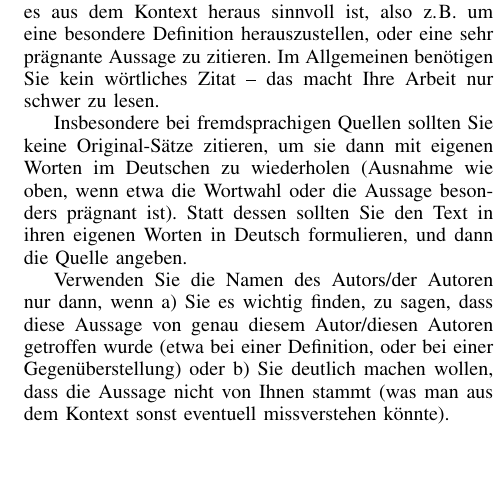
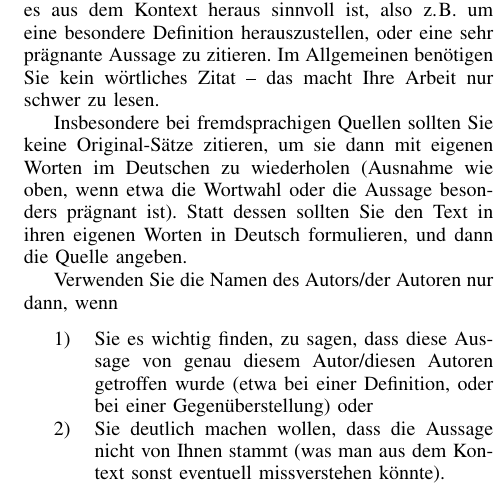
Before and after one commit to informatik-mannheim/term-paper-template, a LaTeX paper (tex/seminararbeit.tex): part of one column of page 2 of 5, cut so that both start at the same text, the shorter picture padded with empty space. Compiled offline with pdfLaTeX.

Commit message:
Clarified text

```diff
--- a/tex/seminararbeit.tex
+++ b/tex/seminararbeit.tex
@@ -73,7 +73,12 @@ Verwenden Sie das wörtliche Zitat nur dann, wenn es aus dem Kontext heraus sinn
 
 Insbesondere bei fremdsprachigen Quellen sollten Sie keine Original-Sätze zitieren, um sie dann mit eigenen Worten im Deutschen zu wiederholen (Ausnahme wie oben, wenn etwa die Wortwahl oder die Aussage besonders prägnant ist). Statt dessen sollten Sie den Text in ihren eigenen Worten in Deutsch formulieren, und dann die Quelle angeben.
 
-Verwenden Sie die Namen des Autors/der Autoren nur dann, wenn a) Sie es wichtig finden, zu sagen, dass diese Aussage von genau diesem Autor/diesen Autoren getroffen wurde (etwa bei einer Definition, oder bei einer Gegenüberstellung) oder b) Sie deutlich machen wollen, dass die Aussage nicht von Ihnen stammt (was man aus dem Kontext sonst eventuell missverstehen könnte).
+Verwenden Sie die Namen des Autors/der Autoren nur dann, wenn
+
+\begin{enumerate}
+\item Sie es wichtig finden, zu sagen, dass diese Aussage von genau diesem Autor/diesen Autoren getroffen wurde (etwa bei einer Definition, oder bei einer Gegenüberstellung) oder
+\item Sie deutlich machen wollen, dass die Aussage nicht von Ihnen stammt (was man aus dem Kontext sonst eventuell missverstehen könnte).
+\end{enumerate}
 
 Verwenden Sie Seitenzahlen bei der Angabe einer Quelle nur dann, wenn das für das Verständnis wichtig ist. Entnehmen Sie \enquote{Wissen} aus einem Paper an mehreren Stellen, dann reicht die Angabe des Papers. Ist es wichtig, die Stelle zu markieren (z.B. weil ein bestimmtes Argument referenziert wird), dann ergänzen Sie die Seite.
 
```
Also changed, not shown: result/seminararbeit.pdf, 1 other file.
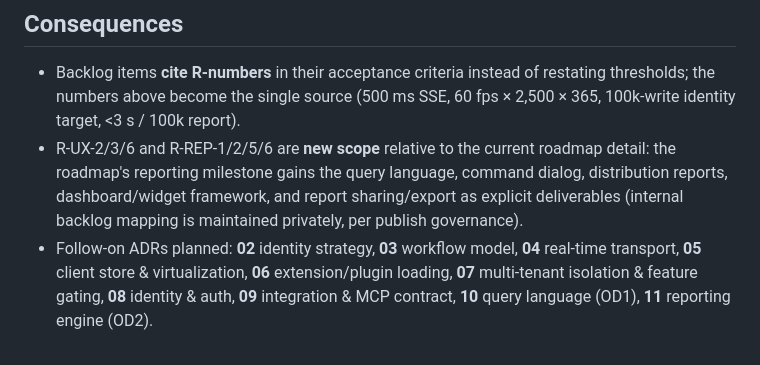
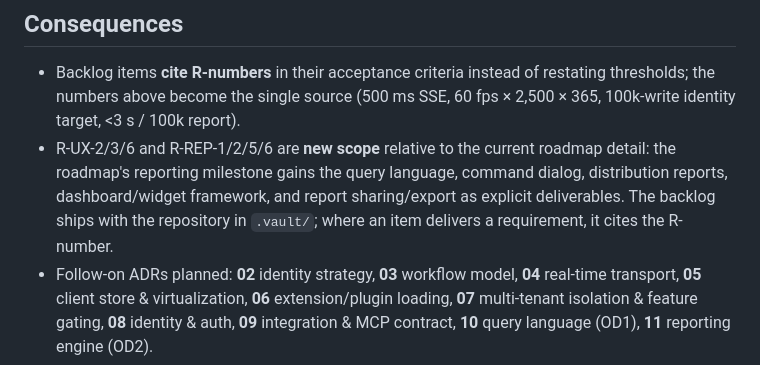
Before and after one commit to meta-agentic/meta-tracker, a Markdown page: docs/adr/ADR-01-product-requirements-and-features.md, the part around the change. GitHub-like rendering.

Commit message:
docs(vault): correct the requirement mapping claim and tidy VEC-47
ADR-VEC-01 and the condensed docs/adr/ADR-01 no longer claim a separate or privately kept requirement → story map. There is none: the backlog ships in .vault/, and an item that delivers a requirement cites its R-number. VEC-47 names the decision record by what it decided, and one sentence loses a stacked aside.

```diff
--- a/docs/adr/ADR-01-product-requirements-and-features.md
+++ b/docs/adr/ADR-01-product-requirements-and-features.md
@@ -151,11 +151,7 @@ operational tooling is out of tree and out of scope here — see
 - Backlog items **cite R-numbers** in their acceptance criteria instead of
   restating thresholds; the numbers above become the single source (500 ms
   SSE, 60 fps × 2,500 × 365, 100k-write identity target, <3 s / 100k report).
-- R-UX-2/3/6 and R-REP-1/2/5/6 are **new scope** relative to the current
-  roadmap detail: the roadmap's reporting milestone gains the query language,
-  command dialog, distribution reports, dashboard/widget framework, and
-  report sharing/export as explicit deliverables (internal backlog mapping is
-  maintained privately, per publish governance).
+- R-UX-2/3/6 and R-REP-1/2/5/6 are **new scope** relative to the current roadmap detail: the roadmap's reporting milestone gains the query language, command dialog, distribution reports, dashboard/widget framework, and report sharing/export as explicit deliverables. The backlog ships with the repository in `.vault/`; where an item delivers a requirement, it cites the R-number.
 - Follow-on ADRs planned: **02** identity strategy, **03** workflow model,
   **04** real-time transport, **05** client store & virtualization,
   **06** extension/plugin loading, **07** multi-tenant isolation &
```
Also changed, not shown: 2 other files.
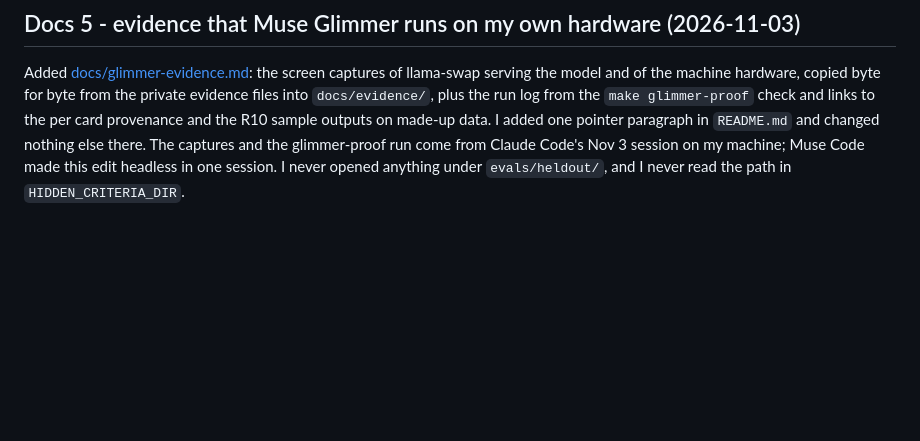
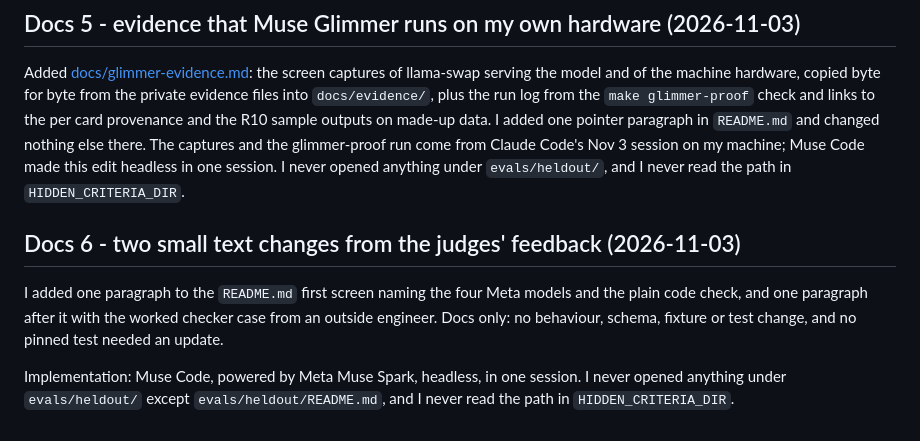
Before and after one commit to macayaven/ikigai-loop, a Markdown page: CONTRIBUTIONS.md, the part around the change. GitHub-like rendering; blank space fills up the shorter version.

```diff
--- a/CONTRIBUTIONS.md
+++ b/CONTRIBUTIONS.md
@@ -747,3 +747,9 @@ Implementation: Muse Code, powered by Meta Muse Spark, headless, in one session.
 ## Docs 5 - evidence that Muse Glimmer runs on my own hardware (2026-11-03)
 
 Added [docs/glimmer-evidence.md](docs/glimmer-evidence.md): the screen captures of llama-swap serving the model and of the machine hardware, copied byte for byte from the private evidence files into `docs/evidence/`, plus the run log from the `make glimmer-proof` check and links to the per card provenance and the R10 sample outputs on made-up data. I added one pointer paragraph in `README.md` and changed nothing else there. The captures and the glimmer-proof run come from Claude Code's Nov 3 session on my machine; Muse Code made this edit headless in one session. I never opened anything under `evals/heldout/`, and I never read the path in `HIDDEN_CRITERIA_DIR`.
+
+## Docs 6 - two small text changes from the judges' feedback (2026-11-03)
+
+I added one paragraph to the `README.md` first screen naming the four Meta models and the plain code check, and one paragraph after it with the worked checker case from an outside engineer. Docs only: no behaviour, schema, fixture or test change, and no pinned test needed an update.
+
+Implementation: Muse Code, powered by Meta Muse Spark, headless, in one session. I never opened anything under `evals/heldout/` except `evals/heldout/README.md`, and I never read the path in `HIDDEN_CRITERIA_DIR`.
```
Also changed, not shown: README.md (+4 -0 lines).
━━━━━━━━━━━━━━━━
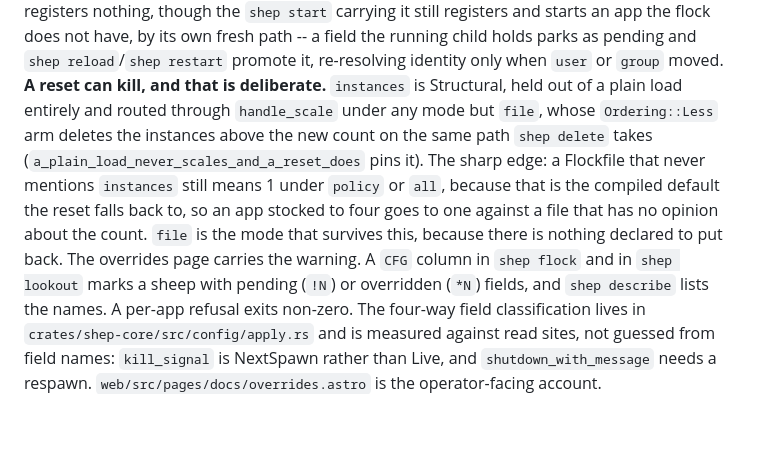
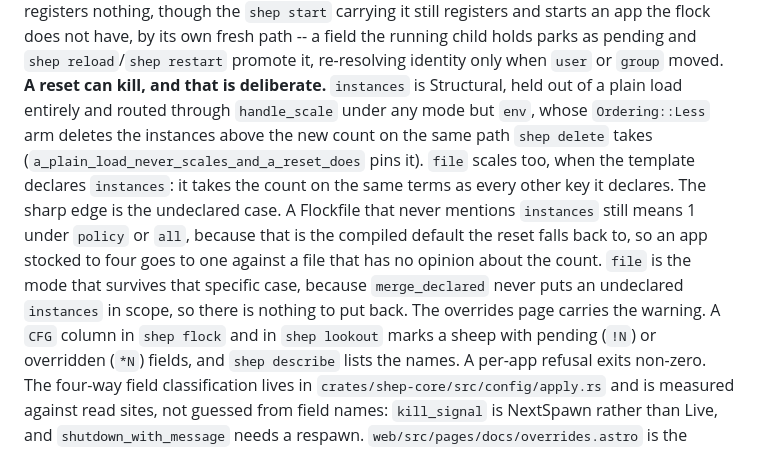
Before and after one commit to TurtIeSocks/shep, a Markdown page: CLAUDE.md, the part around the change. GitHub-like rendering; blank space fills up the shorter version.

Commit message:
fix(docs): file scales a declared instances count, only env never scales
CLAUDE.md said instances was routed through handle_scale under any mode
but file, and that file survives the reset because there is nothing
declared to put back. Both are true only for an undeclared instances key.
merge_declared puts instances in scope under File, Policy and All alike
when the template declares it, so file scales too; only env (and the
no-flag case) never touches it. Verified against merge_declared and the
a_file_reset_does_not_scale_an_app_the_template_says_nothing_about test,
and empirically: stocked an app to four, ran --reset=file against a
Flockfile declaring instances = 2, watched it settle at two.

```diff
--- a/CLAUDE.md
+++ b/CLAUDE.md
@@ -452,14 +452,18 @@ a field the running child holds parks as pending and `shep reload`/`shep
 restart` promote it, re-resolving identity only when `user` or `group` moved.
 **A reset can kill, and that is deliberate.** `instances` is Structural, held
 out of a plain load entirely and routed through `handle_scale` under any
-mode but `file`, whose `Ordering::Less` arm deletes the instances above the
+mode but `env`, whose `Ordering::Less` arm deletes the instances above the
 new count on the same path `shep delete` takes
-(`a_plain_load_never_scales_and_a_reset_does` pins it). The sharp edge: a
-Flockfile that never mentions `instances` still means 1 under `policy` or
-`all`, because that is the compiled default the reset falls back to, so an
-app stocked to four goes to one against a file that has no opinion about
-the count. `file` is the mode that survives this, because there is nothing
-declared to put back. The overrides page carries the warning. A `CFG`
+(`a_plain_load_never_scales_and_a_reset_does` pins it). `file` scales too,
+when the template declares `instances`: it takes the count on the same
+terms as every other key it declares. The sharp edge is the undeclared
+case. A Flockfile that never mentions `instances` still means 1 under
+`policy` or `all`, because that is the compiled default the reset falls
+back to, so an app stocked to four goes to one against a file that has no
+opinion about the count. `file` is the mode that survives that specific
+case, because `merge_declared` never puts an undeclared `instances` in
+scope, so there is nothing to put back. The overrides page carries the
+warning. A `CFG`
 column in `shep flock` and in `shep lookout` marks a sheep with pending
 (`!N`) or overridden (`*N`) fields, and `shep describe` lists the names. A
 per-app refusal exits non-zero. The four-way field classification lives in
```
━━━━━━━━━━━━━━━━
- **Work instruction**:
Go through the material above, find each line with the string "dann", and copy it.

- **Result of the task**:
@@ -73,7 +73,12 @@ Verwenden Sie das wörtliche Zitat nur dann, wenn es aus dem Kontext heraus sinn
 Insbesondere bei fremdsprachigen Quellen sollten Sie keine Original-Sätze zitieren, um sie dann mit eigenen Worten im Deutschen zu wiederholen (Ausnahme wie oben, wenn etwa die Wortwahl oder die Aussage besonders prägnant ist). Statt dessen sollten Sie den Text in ihren eigenen Worten in Deutsch formulieren, und dann die Quelle angeben.
-Verwenden Sie die Namen des Autors/der Autoren nur dann, wenn a) Sie es wichtig finden, zu sagen, dass diese Aussage von genau diesem Autor/diesen Autoren getroffen wurde (etwa bei einer Definition, oder bei einer Gegenüberstellung) oder b) Sie deutlich machen wollen, dass die Aussage nicht von Ihnen stammt (was man aus dem Kontext sonst eventuell missverstehen könnte).
+Verwenden Sie die Namen des Autors/der Autoren nur dann, wenn
 Verwenden Sie Seitenzahlen bei der Angabe einer Quelle nur dann, wenn das für das Verständnis wichtig ist. Entnehmen Sie \enquote{Wissen} aus einem Paper an mehreren Stellen, dann reicht die Angabe des Papers. Ist es wichtig, die Stelle zu markieren (z.B. weil ein bestimmtes Argument referenziert wird), dann ergänzen Sie die Seite.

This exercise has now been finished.